If you know a Caregiver and would like to do something for them, please do it. Don’t just think about it. Don’t wait till later when you think you’ll have more time. You’d be surprised at how even a small kindness might be appreciated.
Be realistic, offer to do something that you’re good at and with which you’ll follow through. The Caregiver needs to know that in accepting your offer they can feel safe. Consider the situation as if you were in their place. With what would you need help? By all means ask what you might do, but don’t be surprised if you’re told, “Nothing, thank you though.” Caregivers are not used to getting help and want to make sure things are done properly or they will feel that they’ve failed or were selfish at a cost to the person in their care. It’s their nature. Show them that you sincerely want to help and will do a good job.

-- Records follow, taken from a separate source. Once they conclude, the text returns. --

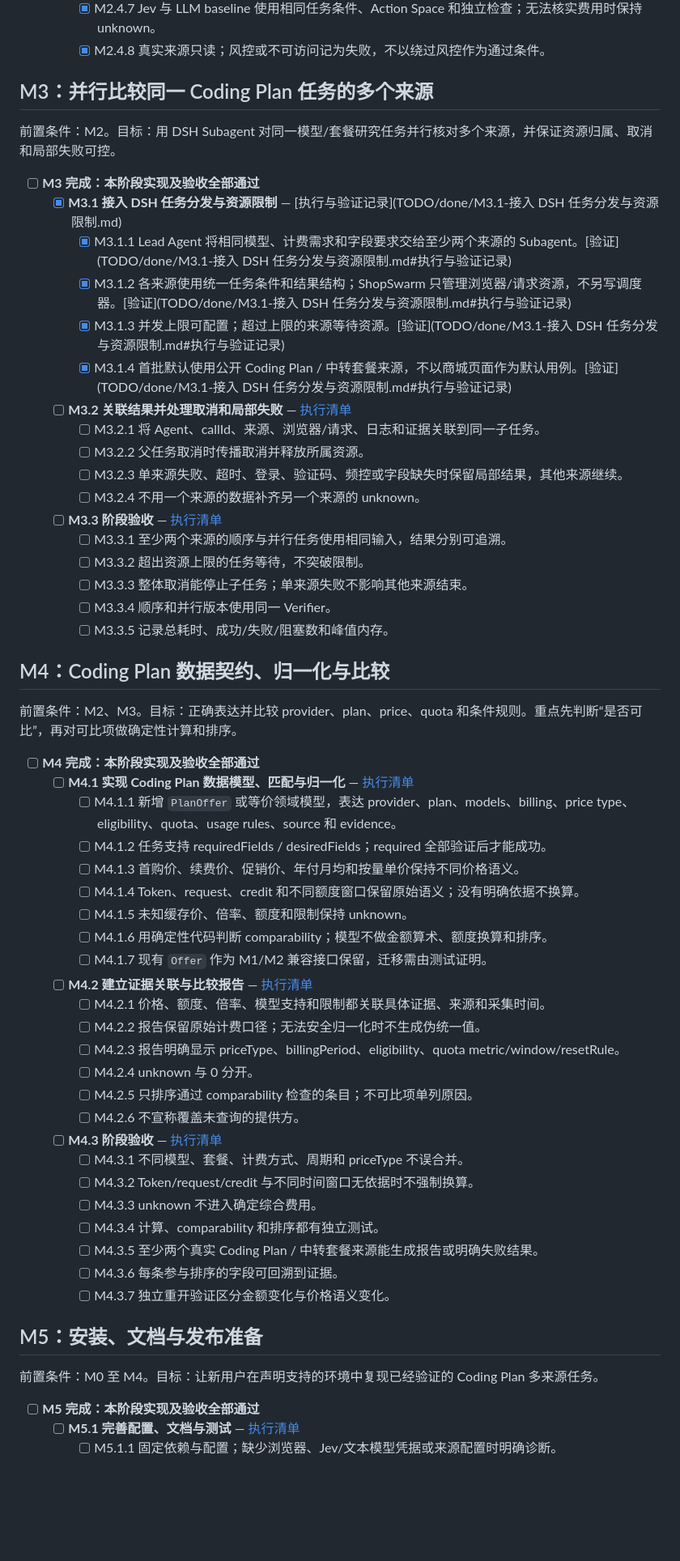
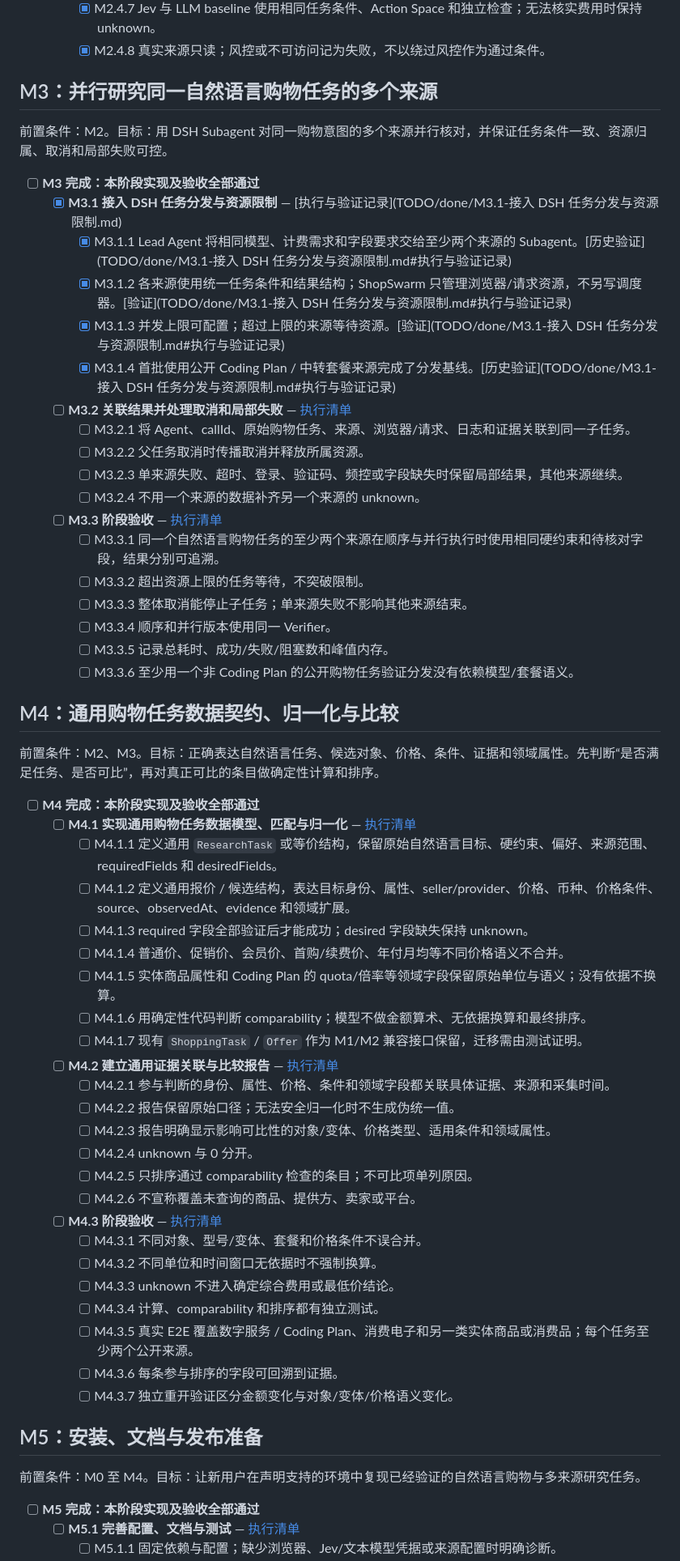
Before and after one commit to LetItBe12345/ShopSwarm, a Markdown page: roadmap.md, the part around one of its changes. Shown at 81% size. Rendered like a GitHub page; blank space fills up the shorter version.

Commit message:
docs: realign roadmap with general shopping

```diff
--- a/roadmap.md
+++ b/roadmap.md
@@ -90,60 +90,61 @@ Jev 只负责受约束的浏览器动作选择；字段提取后必须由 Verifi
     - [x] M2.4.7 Jev 与 LLM baseline 使用相同任务条件、Action Space 和独立检查；无法核实费用时保持 unknown。
     - [x] M2.4.8 真实来源只读；风控或不可访问记为失败，不以绕过风控作为通过条件。
 
-## M3：并行比较同一 Coding Plan 任务的多个来源
+## M3：并行研究同一自然语言购物任务的多个来源
 
-前置条件：M2。目标：用 DSH Subagent 对同一模型/套餐研究任务并行核对多个来源，并保证资源归属、取消和局部失败可控。
+前置条件：M2。目标：用 DSH Subagent 对同一购物意图的多个来源并行核对，并保证任务条件一致、资源归属、取消和局部失败可控。
 
 - [ ] **M3 完成：本阶段实现及验收全部通过**
   - [x] **M3.1 接入 DSH 任务分发与资源限制** — [执行与验证记录](TODO/done/M3.1-接入 DSH 任务分发与资源限制.md)
-    - [x] M3.1.1 Lead Agent 将相同模型、计费需求和字段要求交给至少两个来源的 Subagent。[验证](TODO/done/M3.1-接入 DSH 任务分发与资源限制.md#执行与验证记录)
+    - [x] M3.1.1 Lead Agent 将相同模型、计费需求和字段要求交给至少两个来源的 Subagent。[历史验证](TODO/done/M3.1-接入 DSH 任务分发与资源限制.md#执行与验证记录)
     - [x] M3.1.2 各来源使用统一任务条件和结果结构；ShopSwarm 只管理浏览器/请求资源，不另写调度器。[验证](TODO/done/M3.1-接入 DSH 任务分发与资源限制.md#执行与验证记录)
     - [x] M3.1.3 并发上限可配置；超过上限的来源等待资源。[验证](TODO/done/M3.1-接入 DSH 任务分发与资源限制.md#执行与验证记录)
-    - [x] M3.1.4 首批默认使用公开 Coding Plan / 中转套餐来源，不以商城页面作为默认用例。[验证](TODO/done/M3.1-接入 DSH 任务分发与资源限制.md#执行与验证记录)
+    - [x] M3.1.4 首批使用公开 Coding Plan / 中转套餐来源完成了分发基线。[历史验证](TODO/done/M3.1-接入 DSH 任务分发与资源限制.md#执行与验证记录)
   - [ ] **M3.2 关联结果并处理取消和局部失败** — [执行清单](TODO/in-progress/M3.2-关联结果并处理取消和局部失败.md)
-    - [ ] M3.2.1 将 Agent、callId、来源、浏览器/请求、日志和证据关联到同一子任务。
+    - [ ] M3.2.1 将 Agent、callId、原始购物任务、来源、浏览器/请求、日志和证据关联到同一子任务。
     - [ ] M3.2.2 父任务取消时传播取消并释放所属资源。
     - [ ] M3.2.3 单来源失败、超时、登录、验证码、频控或字段缺失时保留局部结果，其他来源继续。
     - [ ] M3.2.4 不用一个来源的数据补齐另一个来源的 unknown。
   - [ ] **M3.3 阶段验收** — [执行清单](TODO/in-progress/M3.3-阶段验收.md)
-    - [ ] M3.3.1 至少两个来源的顺序与并行任务使用相同输入，结果分别可追溯。
+    - [ ] M3.3.1 同一个自然语言购物任务的至少两个来源在顺序与并行执行时使用相同硬约束和待核对字段，结果分别可追溯。
     - [ ] M3.3.2 超出资源上限的任务等待，不突破限制。
     - [ ] M3.3.3 整体取消能停止子任务；单来源失败不影响其他来源结束。
     - [ ] M3.3.4 顺序和并行版本使用同一 Verifier。
     - [ ] M3.3.5 记录总耗时、成功/失败/阻塞数和峰值内存。
+    - [ ] M3.3.6 至少用一个非 Coding Plan 的公开购物任务验证分发没有依赖模型/套餐语义。
 
-## M4：Coding Plan 数据契约、归一化与比较
+## M4：通用购物任务数据契约、归一化与比较
 
-前置条件：M2、M3。目标：正确表达并比较 provider、plan、price、quota 和条件规则。重点先判断“是否可比”，再对可比项做确定性计算和排序。
+前置条件：M2、M3。目标：正确表达自然语言任务、候选对象、价格、条件、证据和领域属性。先判断“是否满足任务、是否可比”，再对真正可比的条目做确定性计算和排序。
 
 - [ ] **M4 完成：本阶段实现及验收全部通过**
-  - [ ] **M4.1 实现 Coding Plan 数据模型、匹配与归一化** — [执行清单](TODO/in-progress/M4.1-实现CodingPlan数据模型与归一化.md)
-    - [ ] M4.1.1 新增 `PlanOffer` 或等价领域模型，表达 provider、plan、models、billing、price type、eligibility、quota、usage rules、source 和 evidence。
-    - [ ] M4.1.2 任务支持 requiredFields / desiredFields；required 全部验证后才能成功。
-    - [ ] M4.1.3 首购价、续费价、促销价、年付月均和按量单价保持不同价格语义。
-    - [ ] M4.1.4 Token、request、credit 和不同额度窗口保留原始语义；没有明确依据不换算。
-    - [ ] M4.1.5 未知缓存价、倍率、额度和限制保持 unknown。
-    - [ ] M4.1.6 用确定性代码判断 comparability；模型不做金额算术、额度换算和排序。
-    - [ ] M4.1.7 现有 `Offer` 作为 M1/M2 兼容接口保留，迁移需由测试证明。
-  - [ ] **M4.2 建立证据关联与比较报告** — [执行清单](TODO/in-progress/M4.2-建立证据关联与比较报告.md)
-    - [ ] M4.2.1 价格、额度、倍率、模型支持和限制都关联具体证据、来源和采集时间。
-    - [ ] M4.2.2 报告保留原始计费口径；无法安全归一化时不生成伪统一值。
-    - [ ] M4.2.3 报告明确显示 priceType、billingPeriod、eligibility、quota metric/window/resetRule。
+  - [ ] **M4.1 实现通用购物任务数据模型、匹配与归一化** — [执行清单](TODO/in-progress/M4.1-实现CodingPlan数据模型与归一化.md)
+    - [ ] M4.1.1 定义通用 `ResearchTask` 或等价结构，保留原始自然语言目标、硬约束、偏好、来源范围、requiredFields 和 desiredFields。
+    - [ ] M4.1.2 定义通用报价 / 候选结构，表达目标身份、属性、seller/provider、价格、币种、价格条件、source、observedAt、evidence 和领域扩展。
+    - [ ] M4.1.3 required 字段全部验证后才能成功；desired 字段缺失保持 unknown。
+    - [ ] M4.1.4 普通价、促销价、会员价、首购/续费价、年付月均等不同价格语义不合并。
+    - [ ] M4.1.5 实体商品属性和 Coding Plan 的 quota/倍率等领域字段保留原始单位与语义；没有依据不换算。
+    - [ ] M4.1.6 用确定性代码判断 comparability；模型不做金额算术、无依据换算和最终排序。
+    - [ ] M4.1.7 现有 `ShoppingTask` / `Offer` 作为 M1/M2 兼容接口保留，迁移需由测试证明。
+  - [ ] **M4.2 建立通用证据关联与比较报告** — [执行清单](TODO/in-progress/M4.2-建立证据关联与比较报告.md)
+    - [ ] M4.2.1 参与判断的身份、属性、价格、条件和领域字段都关联具体证据、来源和采集时间。
+    - [ ] M4.2.2 报告保留原始口径；无法安全归一化时不生成伪统一值。
+    - [ ] M4.2.3 报告明确显示影响可比性的对象/变体、价格类型、适用条件和领域属性。
     - [ ] M4.2.4 unknown 与 0 分开。
     - [ ] M4.2.5 只排序通过 comparability 检查的条目；不可比项单列原因。
-    - [ ] M4.2.6 不宣称覆盖未查询的提供方。
+    - [ ] M4.2.6 不宣称覆盖未查询的商品、提供方、卖家或平台。
   - [ ] **M4.3 阶段验收** — [执行清单](TODO/in-progress/M4.3-阶段验收.md)
-    - [ ] M4.3.1 不同模型、套餐、计费方式、周期和 priceType 不误合并。
-    - [ ] M4.3.2 Token/request/credit 与不同时间窗口无依据时不强制换算。
-    - [ ] M4.3.3 unknown 不进入确定综合费用。
+    - [ ] M4.3.1 不同对象、型号/变体、套餐和价格条件不误合并。
+    - [ ] M4.3.2 不同单位和时间窗口无依据时不强制换算。
+    - [ ] M4.3.3 unknown 不进入确定综合费用或最低价结论。
     - [ ] M4.3.4 计算、comparability 和排序都有独立测试。
-    - [ ] M4.3.5 至少两个真实 Coding Plan / 中转套餐来源能生成报告或明确失败结果。
+    - [ ] M4.3.5 真实 E2E 覆盖数字服务 / Coding Plan、消费电子和另一类实体商品或消费品；每个任务至少两个公开来源。
     - [ ] M4.3.6 每条参与排序的字段可回溯到证据。
-    - [ ] M4.3.7 独立重开验证区分金额变化与价格语义变化。
+    - [ ] M4.3.7 独立重开验证区分金额变化与对象/变体/价格语义变化。
 
 ## M5：安装、文档与发布准备
 
-前置条件：M0 至 M4。目标：让新用户在声明支持的环境中复现已经验证的 Coding Plan 多来源任务。
+前置条件：M0 至 M4。目标：让新用户在声明支持的环境中复现已经验证的自然语言购物与多来源研究任务。
 
 - [ ] **M5 完成：本阶段实现及验收全部通过**
   - [ ] **M5.1 完善配置、文档与测试** — [执行清单](TODO/in-progress/M5.1-完善配置、文档与测试.md)
```
Also changed, not shown: other parts of roadmap.md (+21 -19 lines).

You need to make a suggestion. You might say something like, “I could come over on Tuesday for two hours while Joe is resting so you can go do whatever you want to do.” Even if it’s for just one time, that would be great. Several family members could take turns at something like this. Be creative.
Most family members don’t know what it actually takes to be in charge of another’s life. I’m here to tell you; it takes physical energy, decision making, nursing skills, management of doctor appointments and medicines, equipment assembling, cooking and feeding, shopping for food and other necessities (often from the drug store), driving, dressing, cleaning…..need I go on? They’re usually going to want to handle the paperwork, insurance issues and legal work themselves, but there’s that, too. Did I mention MONEY and TIME? In which of these areas could you be of help? Did I mention MONEY and TIME? Maybe you can afford to pay someone to do something for a Caregiver, if you don’t have the time. Every little bit helps.
All this and more needs to be done while the Caregiver is managing their own life and maybe there’s a family involved. Some Caregivers are working full time, have children and are caring for an older parent that used to be helping them. Is the caregiver an older spouse taking care of their husband or wife? Do they need someone to stay with the person in their charge and have someone else go with them to a doctor visit as an advocate to make sure they, themselves, are getting good care? Here’s an opportunity for two friends to team up.
Please notice that on each page of my website there’s a message box. I would love to hear from any of my readers who have a suggestion for something that can be done to help a Caregiver. I post on Facebook and Twitter and so can you. Getting this message out to as many people as possible could help hundreds of thousands of Caregivers. I’ll post many of your ideas in a blog soon, so please tell me what you have done or what you would like to have someone do for you (it will be anonymous, of course). What have others done to help you that you’d like to share? I’ll share how others helped me in that upcoming blog, too.